Difference listings:
========================================================================

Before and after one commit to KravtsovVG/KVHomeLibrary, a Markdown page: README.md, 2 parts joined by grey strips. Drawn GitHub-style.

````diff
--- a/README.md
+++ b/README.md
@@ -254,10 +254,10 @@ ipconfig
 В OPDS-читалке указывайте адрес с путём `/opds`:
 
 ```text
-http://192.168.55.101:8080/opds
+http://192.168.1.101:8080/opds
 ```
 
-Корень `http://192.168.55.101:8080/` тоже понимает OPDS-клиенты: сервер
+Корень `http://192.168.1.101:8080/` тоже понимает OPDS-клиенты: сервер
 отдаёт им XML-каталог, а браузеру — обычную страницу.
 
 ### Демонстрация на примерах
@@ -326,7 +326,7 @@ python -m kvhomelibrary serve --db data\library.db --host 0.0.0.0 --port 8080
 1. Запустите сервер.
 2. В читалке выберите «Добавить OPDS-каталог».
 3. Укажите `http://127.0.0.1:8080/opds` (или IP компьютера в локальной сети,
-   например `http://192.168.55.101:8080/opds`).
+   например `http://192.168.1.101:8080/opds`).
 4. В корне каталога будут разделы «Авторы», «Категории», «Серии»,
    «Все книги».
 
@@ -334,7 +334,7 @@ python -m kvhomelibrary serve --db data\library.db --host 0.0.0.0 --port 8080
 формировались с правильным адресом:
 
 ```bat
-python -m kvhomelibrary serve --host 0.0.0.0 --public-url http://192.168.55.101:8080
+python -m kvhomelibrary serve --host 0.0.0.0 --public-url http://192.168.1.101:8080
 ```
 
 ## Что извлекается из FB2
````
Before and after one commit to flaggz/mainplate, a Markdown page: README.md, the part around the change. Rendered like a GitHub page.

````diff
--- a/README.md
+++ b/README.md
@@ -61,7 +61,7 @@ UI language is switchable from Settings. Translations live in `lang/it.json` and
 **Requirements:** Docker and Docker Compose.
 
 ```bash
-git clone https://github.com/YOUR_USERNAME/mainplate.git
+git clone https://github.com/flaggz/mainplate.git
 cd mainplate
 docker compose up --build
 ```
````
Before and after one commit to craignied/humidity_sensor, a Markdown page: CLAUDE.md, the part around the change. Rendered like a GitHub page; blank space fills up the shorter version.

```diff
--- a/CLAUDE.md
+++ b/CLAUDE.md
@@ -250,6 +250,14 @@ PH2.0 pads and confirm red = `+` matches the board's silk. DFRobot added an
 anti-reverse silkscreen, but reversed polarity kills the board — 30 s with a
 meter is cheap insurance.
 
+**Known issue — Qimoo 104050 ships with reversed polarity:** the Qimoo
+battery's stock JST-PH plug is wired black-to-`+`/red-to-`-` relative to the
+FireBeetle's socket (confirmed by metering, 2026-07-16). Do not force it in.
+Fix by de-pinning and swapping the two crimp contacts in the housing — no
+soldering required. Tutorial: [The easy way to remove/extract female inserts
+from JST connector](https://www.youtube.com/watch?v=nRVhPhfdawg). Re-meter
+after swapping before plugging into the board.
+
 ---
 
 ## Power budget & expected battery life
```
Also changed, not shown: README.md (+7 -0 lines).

========================================================================

• **WORK ORDER**: Look over the data above and show each line that contains "serve".

• **OUTPUT OF THE TASK**:
@@ -326,7 +326,7 @@ python -m kvhomelibrary serve --db data\library.db --host 0.0.0.0 --port 8080
@@ -334,7 +334,7 @@ python -m kvhomelibrary serve --db data\library.db --host 0.0.0.0 --port 8080
-python -m kvhomelibrary serve --host 0.0.0.0 --public-url http://192.168.55.101:8080
+python -m kvhomelibrary serve --host 0.0.0.0 --public-url http://192.168.1.101:8080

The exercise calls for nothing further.